Thousands of migrating fish are making their way through the Barwon River’s lower tidal barrage fishway. As part of the statewide VEFMAP program looking at the responses of aquatic systems in response to environmental flows, aquatic scientists from the Arthur Rylah Institute have been monitoring the numbers of fish moving through the fishway which was constructed by the CCMA in 2013.
Fishways are structures that allow fish to move past barriers such as weirs and regulators which would otherwise restrict their access to the rest of the river either up or downstream. These barriers are a major threat to migratory native fish across Australia, which need to complete part of their life cycle at sea or in estuaries.
CCMA organised for members of the Geelong Field Naturalists Club to come and see the Arthur Rylah staff in action and for them to learn a little more about the aquatic fauna of the local area, the majority of the species having never been seen by the group previously.
Sampling was done over nine weeks from October to December 2017. In total, just under 30,000 fish were recorded using the fishway. Two rare fish species were also recorded during sampling; Australian Grayling and Australian Mudfish. Both of these species are vulnerable to extinction and protected under state and federal environment legislation. It is encouraging to see that these species are still present in the Barwon River system and that they are using the fishway.

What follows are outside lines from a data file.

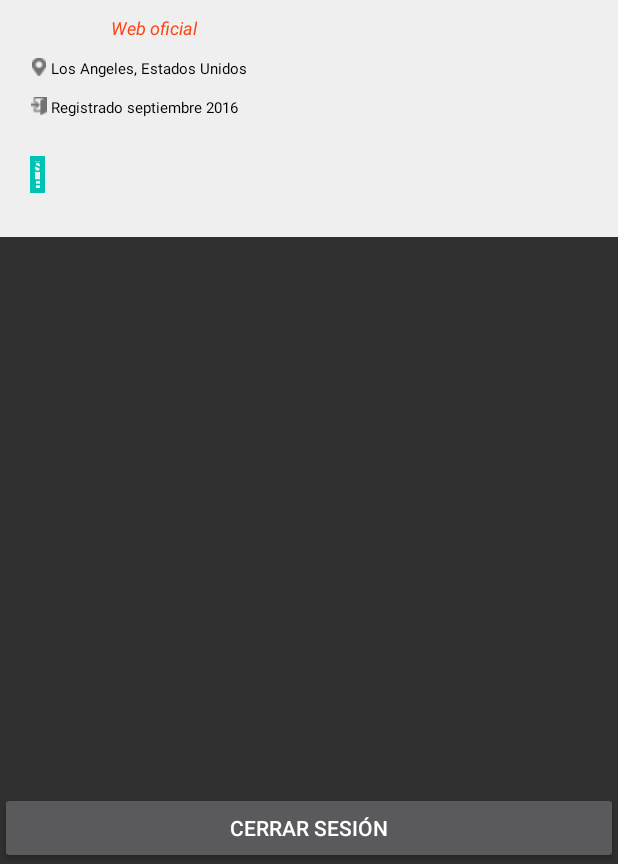
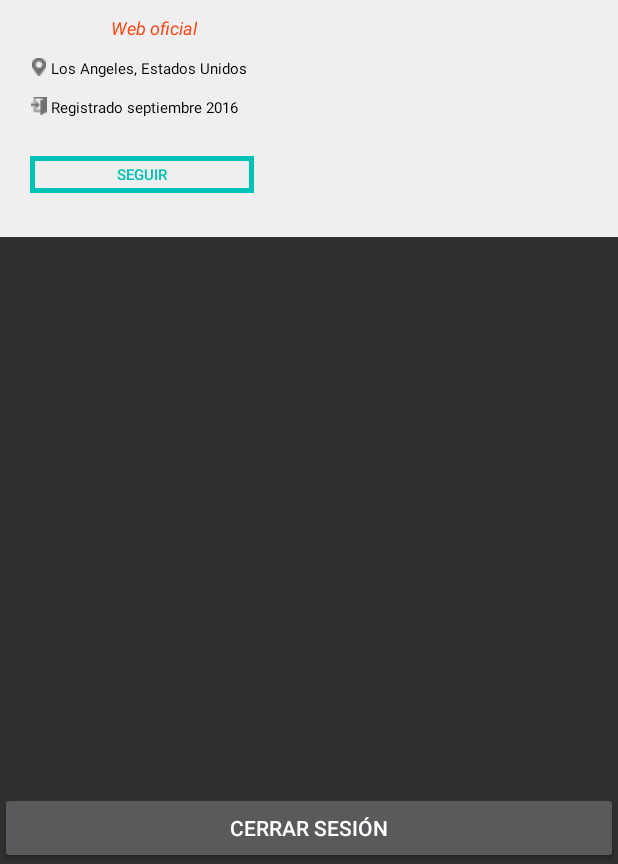
Before and after one commit to diiaz94/3dlink-ivotalents, an Android app: the layout fragment_profile_artist.xml on its own in the app's theme, with its tools: preview values and no code run, on a phone screen of 412 x 824 dp, the part 372-1236 px from its top. Run offline under Robolectric (Android 15) with nearby library versions, the phone set to English and light mode, and no system bars; Roboto replaces fonts that are not available here.

Commit message:
boton seguir para profile artist

```diff
--- a/app/src/main/res/layout/fragment_profile_artist.xml
+++ b/app/src/main/res/layout/fragment_profile_artist.xml
@@ -128,13 +128,14 @@
                                     <LinearLayout
                                         android:layout_width="fill_parent"
                                         android:layout_height="wrap_content"
-                                        android:orientation="vertical"
-                                        android:weightSum="2">
+                                        android:orientation="horizontal"
+                                        android:weightSum="1">
                                             <LinearLayout
                                                 android:layout_width="10dp"
                                                 android:layout_height="50dp"
                                                 android:orientation="vertical"
-                                                android:layout_weight="0.9">
+                                                android:layout_weight="0.9"
+                                                android:layout_gravity="center">
                                             <Button
                                                 android:layout_width="fill_parent"
                                                 android:layout_height="25dp"
```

The objective of the monitoring is improve our understanding of native fish responses to environmental water releases to more efficiently utilise environmental water in the future.